Hi what is the best method of using a Radio Shack analogue SPL meter? I have had a recent rebuild of a 3way 12 inch sealed cabinet adding new speakers, under some excellent guidance from this site.

I assume I need a test CD. What is a suitable cd and who supplies them?

I assume: Playing this test cd, I take a reading of the bass speaker with the other two disconnected? Same for the mid and then the tweeter? Do I need a reading of the three speakers playing, which would indicate what?

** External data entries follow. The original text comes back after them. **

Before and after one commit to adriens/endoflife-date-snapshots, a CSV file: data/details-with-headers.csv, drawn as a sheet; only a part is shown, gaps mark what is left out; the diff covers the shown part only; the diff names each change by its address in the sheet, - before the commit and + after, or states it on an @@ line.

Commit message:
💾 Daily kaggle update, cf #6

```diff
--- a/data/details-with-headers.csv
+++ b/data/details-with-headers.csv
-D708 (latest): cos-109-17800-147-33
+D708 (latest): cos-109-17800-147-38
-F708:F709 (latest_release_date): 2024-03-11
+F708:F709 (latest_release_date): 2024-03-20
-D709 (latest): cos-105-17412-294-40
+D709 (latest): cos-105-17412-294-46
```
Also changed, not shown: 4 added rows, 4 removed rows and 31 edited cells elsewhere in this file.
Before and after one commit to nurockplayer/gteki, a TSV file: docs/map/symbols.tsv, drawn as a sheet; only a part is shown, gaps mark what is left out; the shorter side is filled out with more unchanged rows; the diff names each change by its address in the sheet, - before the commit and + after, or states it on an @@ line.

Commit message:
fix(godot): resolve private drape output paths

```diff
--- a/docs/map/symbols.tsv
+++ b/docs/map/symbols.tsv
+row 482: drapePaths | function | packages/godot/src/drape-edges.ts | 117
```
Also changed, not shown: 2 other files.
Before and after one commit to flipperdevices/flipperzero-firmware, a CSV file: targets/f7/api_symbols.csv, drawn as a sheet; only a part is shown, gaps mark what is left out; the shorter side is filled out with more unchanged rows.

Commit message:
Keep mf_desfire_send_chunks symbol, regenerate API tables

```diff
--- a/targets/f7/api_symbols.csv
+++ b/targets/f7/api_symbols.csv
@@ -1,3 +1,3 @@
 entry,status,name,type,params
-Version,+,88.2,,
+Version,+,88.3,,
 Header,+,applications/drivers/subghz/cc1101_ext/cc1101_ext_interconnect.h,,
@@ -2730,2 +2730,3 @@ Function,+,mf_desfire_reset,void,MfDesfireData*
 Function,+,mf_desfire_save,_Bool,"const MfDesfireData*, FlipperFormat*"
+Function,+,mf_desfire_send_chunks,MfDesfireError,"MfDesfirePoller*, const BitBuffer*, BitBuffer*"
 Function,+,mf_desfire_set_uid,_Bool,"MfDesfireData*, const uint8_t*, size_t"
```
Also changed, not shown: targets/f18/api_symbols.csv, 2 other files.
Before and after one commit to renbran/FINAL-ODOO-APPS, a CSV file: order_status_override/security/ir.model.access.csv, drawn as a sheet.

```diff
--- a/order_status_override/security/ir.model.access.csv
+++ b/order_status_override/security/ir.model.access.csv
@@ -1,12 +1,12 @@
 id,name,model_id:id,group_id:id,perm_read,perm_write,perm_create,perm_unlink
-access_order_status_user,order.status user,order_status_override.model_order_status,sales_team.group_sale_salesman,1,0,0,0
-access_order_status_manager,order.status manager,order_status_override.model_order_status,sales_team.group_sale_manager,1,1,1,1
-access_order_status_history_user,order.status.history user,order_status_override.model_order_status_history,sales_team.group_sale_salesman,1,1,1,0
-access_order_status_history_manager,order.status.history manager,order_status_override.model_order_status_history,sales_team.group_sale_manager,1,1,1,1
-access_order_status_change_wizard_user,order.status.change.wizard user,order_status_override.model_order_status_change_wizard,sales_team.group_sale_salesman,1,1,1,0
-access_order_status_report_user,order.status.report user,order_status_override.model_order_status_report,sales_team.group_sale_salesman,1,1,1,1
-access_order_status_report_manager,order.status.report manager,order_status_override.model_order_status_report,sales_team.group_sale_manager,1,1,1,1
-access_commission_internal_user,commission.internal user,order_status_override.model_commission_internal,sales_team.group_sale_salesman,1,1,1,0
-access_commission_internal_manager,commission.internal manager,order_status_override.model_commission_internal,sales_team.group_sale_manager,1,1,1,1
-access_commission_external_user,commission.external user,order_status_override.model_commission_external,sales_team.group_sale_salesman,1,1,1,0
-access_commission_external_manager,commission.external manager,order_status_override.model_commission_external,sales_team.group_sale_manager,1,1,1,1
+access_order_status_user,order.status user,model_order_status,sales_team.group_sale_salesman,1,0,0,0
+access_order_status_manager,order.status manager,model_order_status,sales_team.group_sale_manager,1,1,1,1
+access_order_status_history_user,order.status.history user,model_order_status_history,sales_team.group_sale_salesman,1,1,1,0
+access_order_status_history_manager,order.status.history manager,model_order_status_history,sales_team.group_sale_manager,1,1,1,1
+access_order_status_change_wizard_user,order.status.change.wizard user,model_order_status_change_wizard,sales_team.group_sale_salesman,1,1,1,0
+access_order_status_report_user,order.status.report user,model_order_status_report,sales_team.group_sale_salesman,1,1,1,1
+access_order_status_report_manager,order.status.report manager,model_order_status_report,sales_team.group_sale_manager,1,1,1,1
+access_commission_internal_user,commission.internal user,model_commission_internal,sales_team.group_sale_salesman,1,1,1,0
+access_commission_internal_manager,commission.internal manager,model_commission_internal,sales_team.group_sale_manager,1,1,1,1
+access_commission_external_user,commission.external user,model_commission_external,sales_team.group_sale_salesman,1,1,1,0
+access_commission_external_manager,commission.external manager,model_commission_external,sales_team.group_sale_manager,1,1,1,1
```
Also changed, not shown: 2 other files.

As far as my subjective ears go my speakers sound fine. However I am 68 and worked in noisy ship interiors (like tin cans)so I would have lost certain levels and frequency lowering. So what am I actually looking for? In anticipation many thanks.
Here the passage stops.